As the COP 25 conference opens in Madrid, greenhouse gas emissions are still rising (+2.0% pa in2018) despite 1500 climate change laws enacted all over the world. Efforts need to be stepped up by a factor of five according to the United Nations Environment Programme (UNEP). We hence expect climate change regulation to tighten and intensify in number and reach around the world.
“To quantify the impact, we grouped the most important measures into four categories: carbon pricing; energy mix and efficiency; mobility regulations; industry specific taxes, fines and levies. We find that the negative impact on global industry will be nearly USD 2.5tn over the next ten years.”, said Catharina Hillenbrand, Sector Advisor for Energy, Metals, and Machinery and Equipment at Euler Hermes.
Which sectors are the most exposed?
We believe that almost all of the global economy will be impacted and hence calculated the impact per sector (see the full list here), but some of them will obviously be hit the hardest:
Climate-related regulation has already cost the energy sector USD 1.4tn over the past ten years, and we expect a further USD 900bn in the next decade.
As an energy-intensive sector, steel will be the second most impacted industry: USD 300bn over the next 10 years.
Air and marine transport come third (USD55bn) because of the combination of carbon offsetting schemes (USD16 to 42bn), increased taxation and/or CO2 levies, as well as global incentives for a rail switch.

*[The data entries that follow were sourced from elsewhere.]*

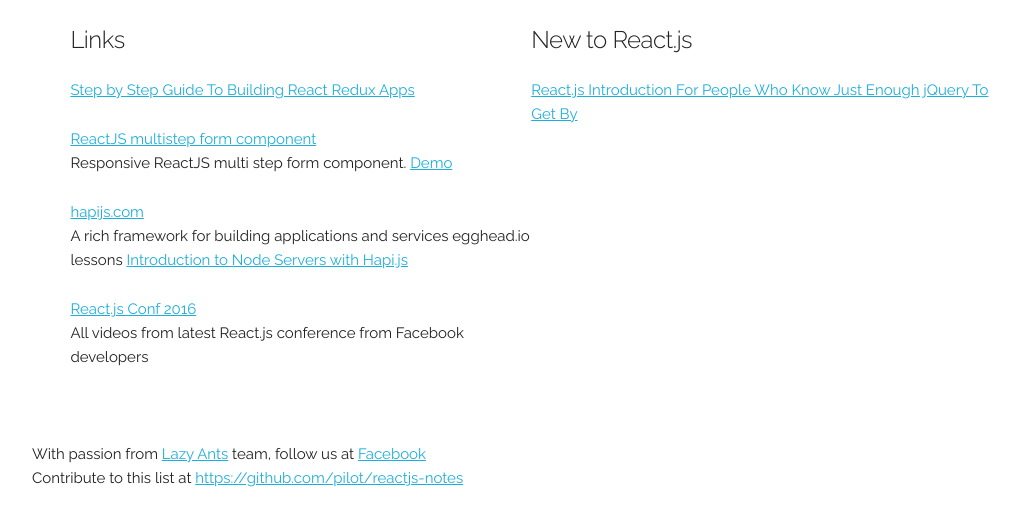
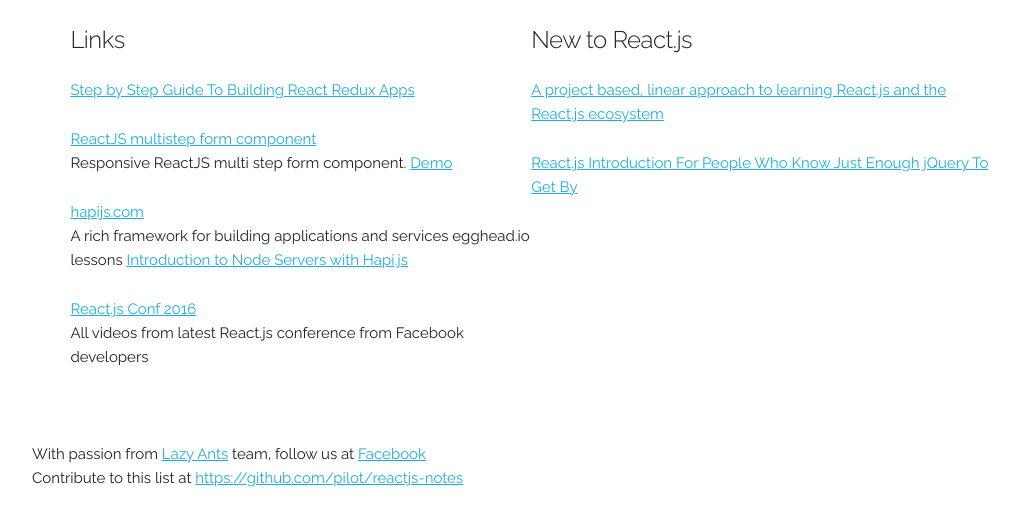
Before and after one commit to pilot/reactjs-notes, a plain HTML site: page index.html in a window 1280 px wide. Shown: the part 200-726 px from the top of the page, without its empty margins (128-1148 px from the left). Drawn offline with Linux system fonts and the light colour scheme.

Commit message:
add React.js Program

```diff
--- a/index.html
+++ b/index.html
@@ -65,7 +65,7 @@
 
         <!-- PUT HERE YOUR NEW AWESOME LINK, use the code-fish below -->
         <!-- <p><a href="http://"></a></p> -->
-
+        <p><a href="http://www.reactjsprogram.com/">A project based, linear approach to learning React.js and the React.js ecosystem</a></p>
         <p><a href="http://reactfordesigners.com/labs/reactjs-introduction-for-people-who-know-just-enough-jquery-to-get-by/">React.js Introduction For People Who Know Just Enough jQuery To Get By</a></p>
       </div>
     </div>
```
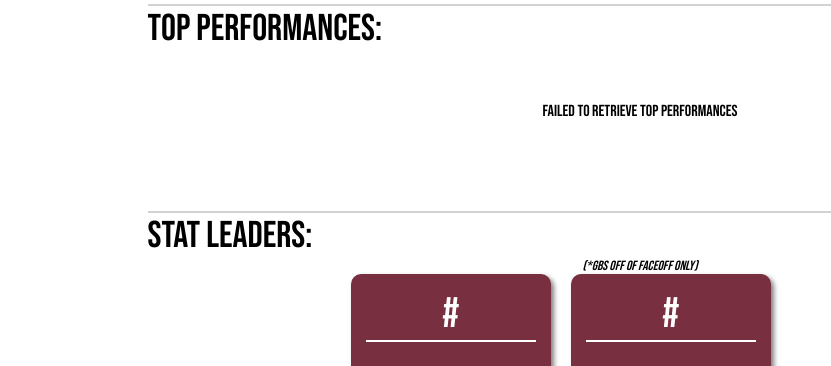
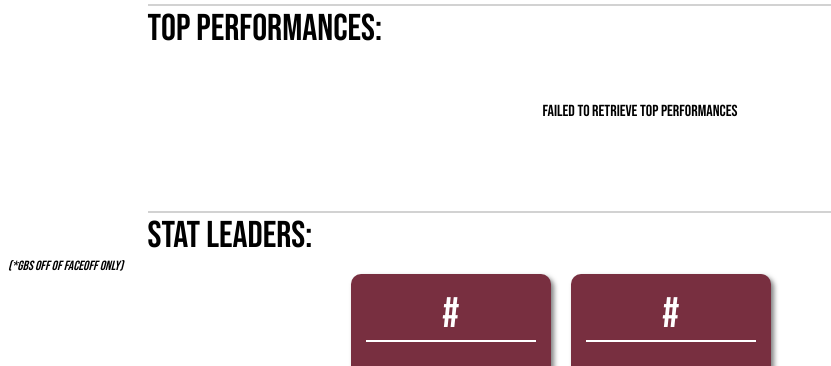
Before and after one commit to wcouture/FO-Stats-PHP, a PHP site: page / in a window 1280 px wide. Shown: the part 798-1164 px from the top of the page, without its empty margins (0-831 px from the left). Run offline with PHP 8.4, Linux system fonts and the light colour scheme; data that the repository does not hold is empty; some libraries are stand-ins or nearby versions.

Commit message:
Moves gb stat disclaimer to the left

```diff
--- a/css/home.css
+++ b/css/home.css
@@ -123,6 +123,8 @@
 }
 
 .gb-stat-disclaimer {
+    width: 100%;
+    text-align: left;
     font-size: 10pt;
     font-style: italic;
     margin-top: -10px;
```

Both of these segments will also be hit by new fuel sulphur content regulations.
How should businesses prepare for this regulatory wave?
In order to prepare, businesses need to consider direct and second round effects:
The direct impact will be a reduction in gross margins as a result of rising cost of emissions. This can maybe be transposed onto other costs, i.e. opex or capex, for example. But it can also translate into reduction of operating profitability as it may have been achieved through raising other costs, for embarking onto higher cost processes or greater R&D expenditure.
Indirect risks should also be addressed, from supply chain transmission and multiplication of risk to the exposure of end customers. Moreover, any of these issues may bear a visible impact on companies’ balance sheets and solvability.
Depending on speed of adaption, which is today insufficient, the ultimate risk is complete loss of value of certain assets or entire businesses. The coal sector is a first example of a stranded industry but many other sectors will be affected across the economy.